- Task instructions
Where does the string "features" occur in the records? Copy each line that holds it.

____________

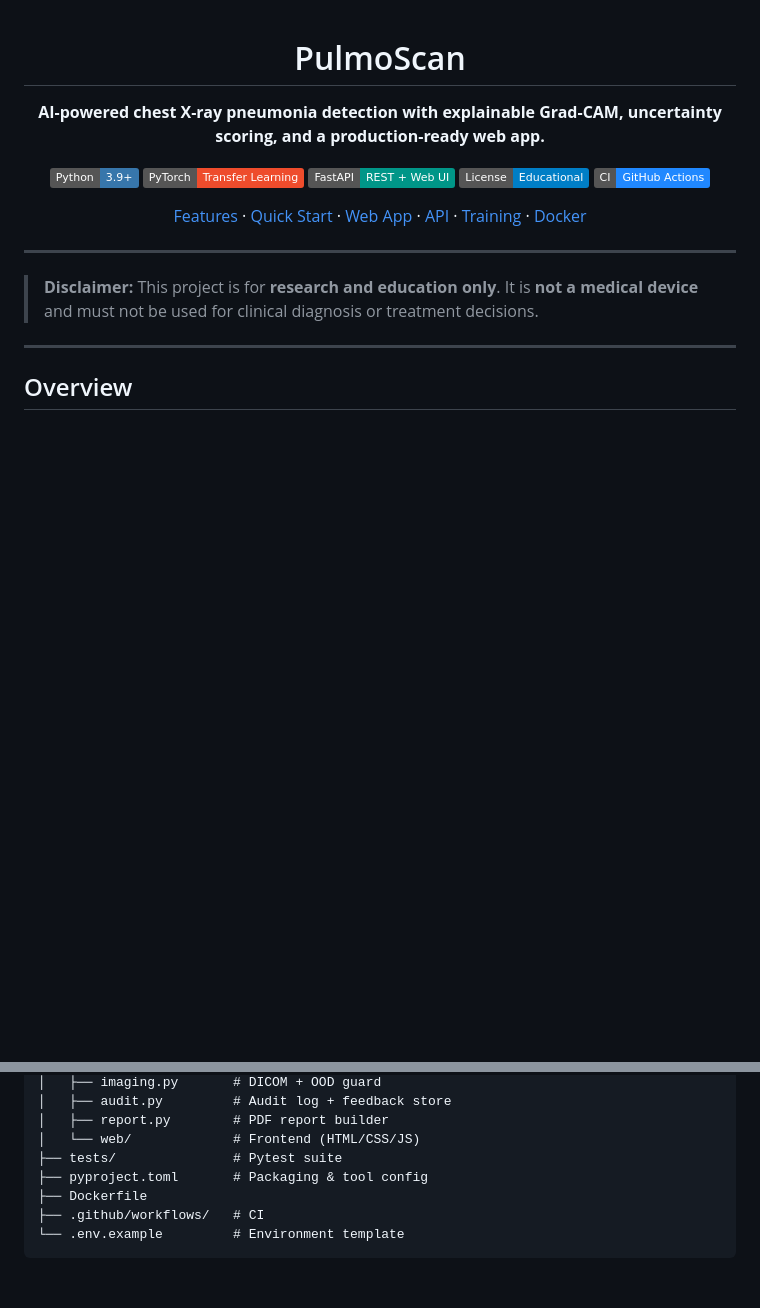
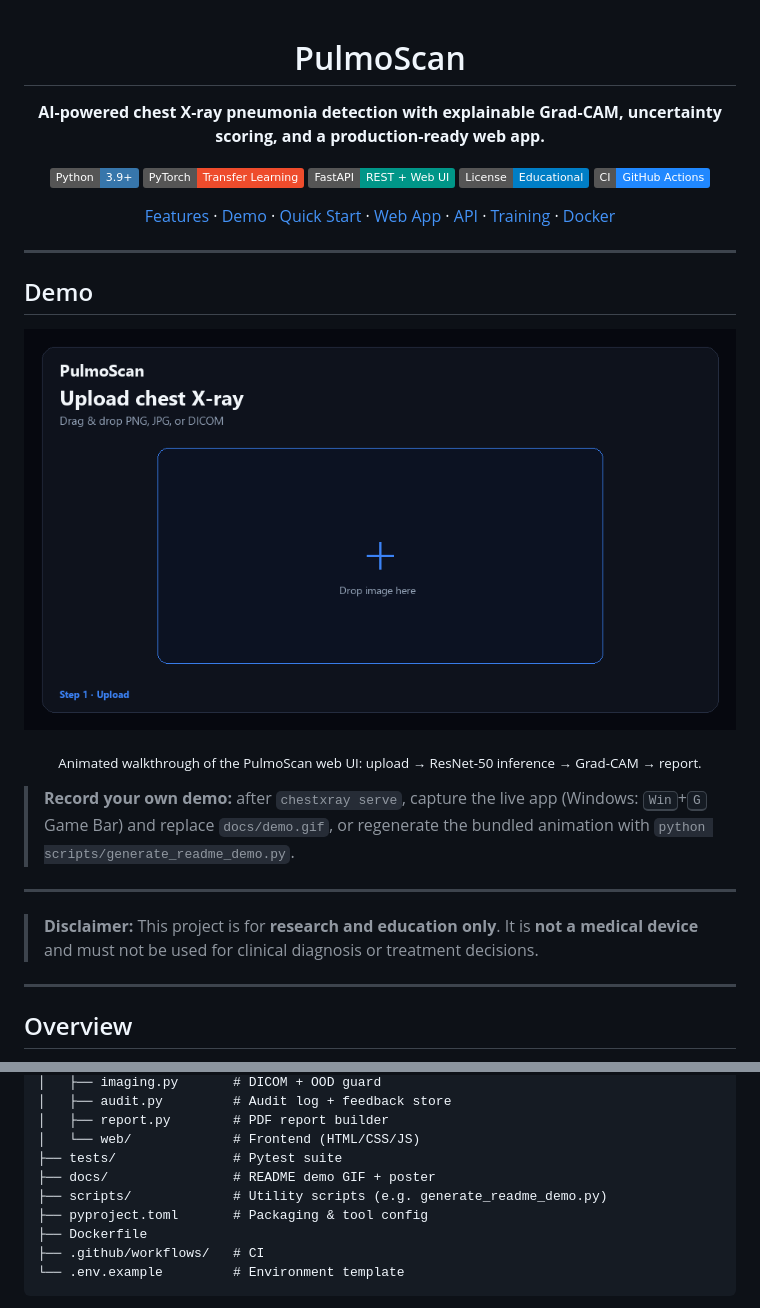
Before and after one commit to Yash-Singh607/pulmoscan, a Markdown page: README.md, 2 parts joined by grey strips. GitHub-like rendering; pictures changed too: docs/demo.gif (added); badges without logos; blank space fills up the shorter version.

Commit message:
docs: add animated demo GIF for README

```diff
--- a/README.md
+++ b/README.md
@@ -10,9 +10,21 @@
 [![License](https://img.shields.io/badge/License-Educational-blue)](LICENSE)
 [![CI](https://img.shields.io/badge/CI-GitHub%20Actions-2088FF?logo=githubactions&logoColor=white)](.github/workflows/ci.yml)
 
-[Features](#-features) · [Quick Start](#-quick-start) · [Web App](#-web-app) · [API](#-api-reference) · [Training](#-training) · [Docker](#-docker)
+[Features](#-features) · [Demo](#-demo) · [Quick Start](#-quick-start) · [Web App](#-web-app) · [API](#-api-reference) · [Training](#-training) · [Docker](#-docker)
 
 </div>
+
+---
+
+## Demo
+
+<p align="center">
+  <img src="docs/demo.gif" alt="PulmoScan demo — upload chest X-ray, AI inference, Grad-CAM heatmap, and pneumonia verdict with confidence" width="920" />
+</p>
+
+<p align="center"><sub>Animated walkthrough of the PulmoScan web UI: upload → ResNet-50 inference → Grad-CAM → report.</sub></p>
+
+> **Record your own demo:** after `chestxray serve`, capture the live app (Windows: <kbd>Win</kbd>+<kbd>G</kbd> Game Bar) and replace `docs/demo.gif`, or regenerate the bundled animation with `python scripts/generate_readme_demo.py`.
 
 ---
 
@@ -264,6 +276,8 @@ pulmoscan/
 │   ├── report.py        # PDF report builder
 │   └── web/             # Frontend (HTML/CSS/JS)
 ├── tests/               # Pytest suite
+├── docs/                # README demo GIF + poster
+├── scripts/             # Utility scripts (e.g. generate_readme_demo.py)
 ├── pyproject.toml       # Packaging & tool config
 ├── Dockerfile
 ├── .github/workflows/   # CI
```
Also changed, not shown: docs/demo-poster.png (added), 1 other file.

____________

- Your response
-[Features](#-features) · [Quick Start](#-quick-start) · [Web App](#-web-app) · [API](#-api-reference) · [Training](#-training) · [Docker](#-docker)
+[Features](#-features) · [Demo](#-demo) · [Quick Start](#-quick-start) · [Web App](#-web-app) · [API](#-api-reference) · [Training](#-training) · [Docker](#-docker)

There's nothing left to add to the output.